== Task objective ==
Set down the entries that follow exactly as written, leaving out any images.

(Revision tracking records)

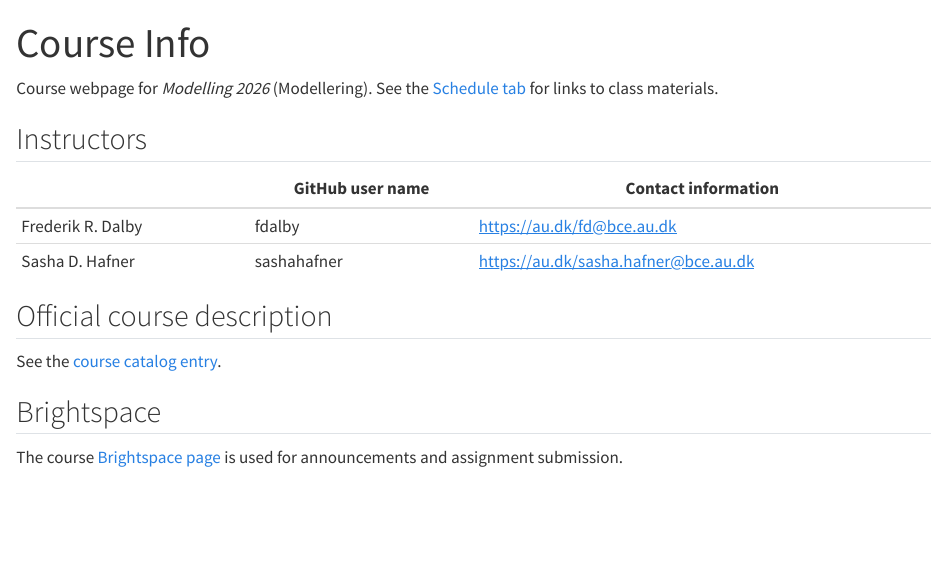
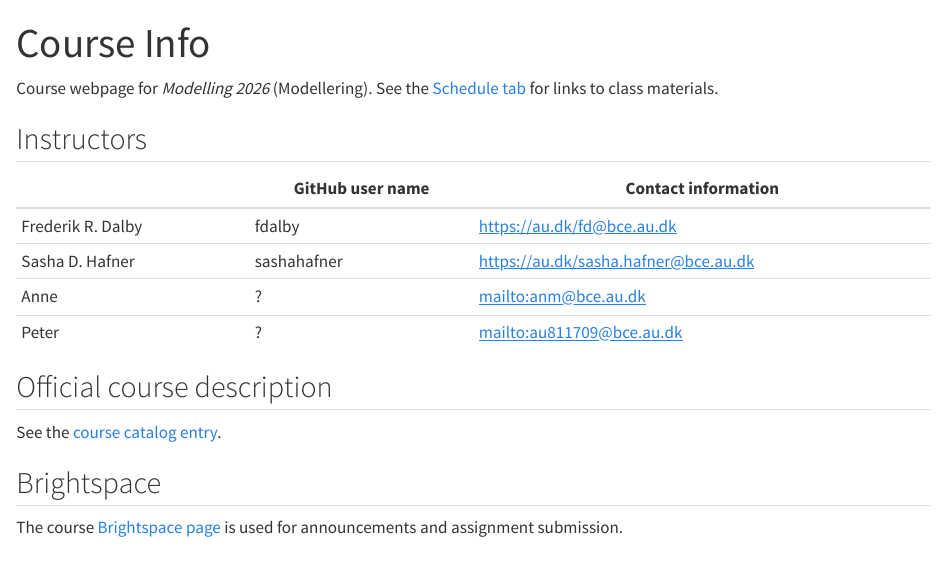
Before and after one commit to AU-BCE-EE/course-modelling-2026, a Quarto document (course_info.qmd): the page in a window 1100 px wide, from its top. Rendered offline with R 4.5, knitr and Pandoc in place of Quarto, with nearby package versions.

Commit message:
add Anne and Peter to course info (needs edits from them)

```diff
--- a/course_info.qmd
+++ b/course_info.qmd
@@ -11,6 +11,8 @@ See the [Schedule tab](index.qmd) for links to class materials.
 |--------------------|-------------------|--------------------------------------|
 | Frederik R. Dalby  | fdalby            | <https://au.dk/fd@bce.au.dk>              |
 | Sasha D. Hafner    | sashahafner       | <https://au.dk/sasha.hafner@bce.au.dk>    |
+| Anne               | ?       | <mailto:anm@bce.au.dk>         |
+| Peter              | ?       | <mailto:au811709@bce.au.dk>    |
 
 ## Official course description
 
```
Also changed, not shown: docs/search.json, 2 other files.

== Response to this exercise ==
Before and after one commit to AU-BCE-EE/course-modelling-2026, a Quarto document (course_info.qmd): the page in a window 1100 px wide, from its top. Rendered offline with R 4.5, knitr and Pandoc in place of Quarto, with nearby package versions.

Commit message:
add Anne and Peter to course info (needs edits from them)

```diff
--- a/course_info.qmd
+++ b/course_info.qmd
@@ -11,6 +11,8 @@ See the [Schedule tab](index.qmd) for links to class materials.
 |--------------------|-------------------|--------------------------------------|
 | Frederik R. Dalby  | fdalby            | <https://au.dk/fd@bce.au.dk>              |
 | Sasha D. Hafner    | sashahafner       | <https://au.dk/sasha.hafner@bce.au.dk>    |
+| Anne               | ?       | <mailto:anm@bce.au.dk>         |
+| Peter              | ?       | <mailto:au811709@bce.au.dk>    |
 
 ## Official course description
 
```
Also changed, not shown: docs/search.json, 2 other files.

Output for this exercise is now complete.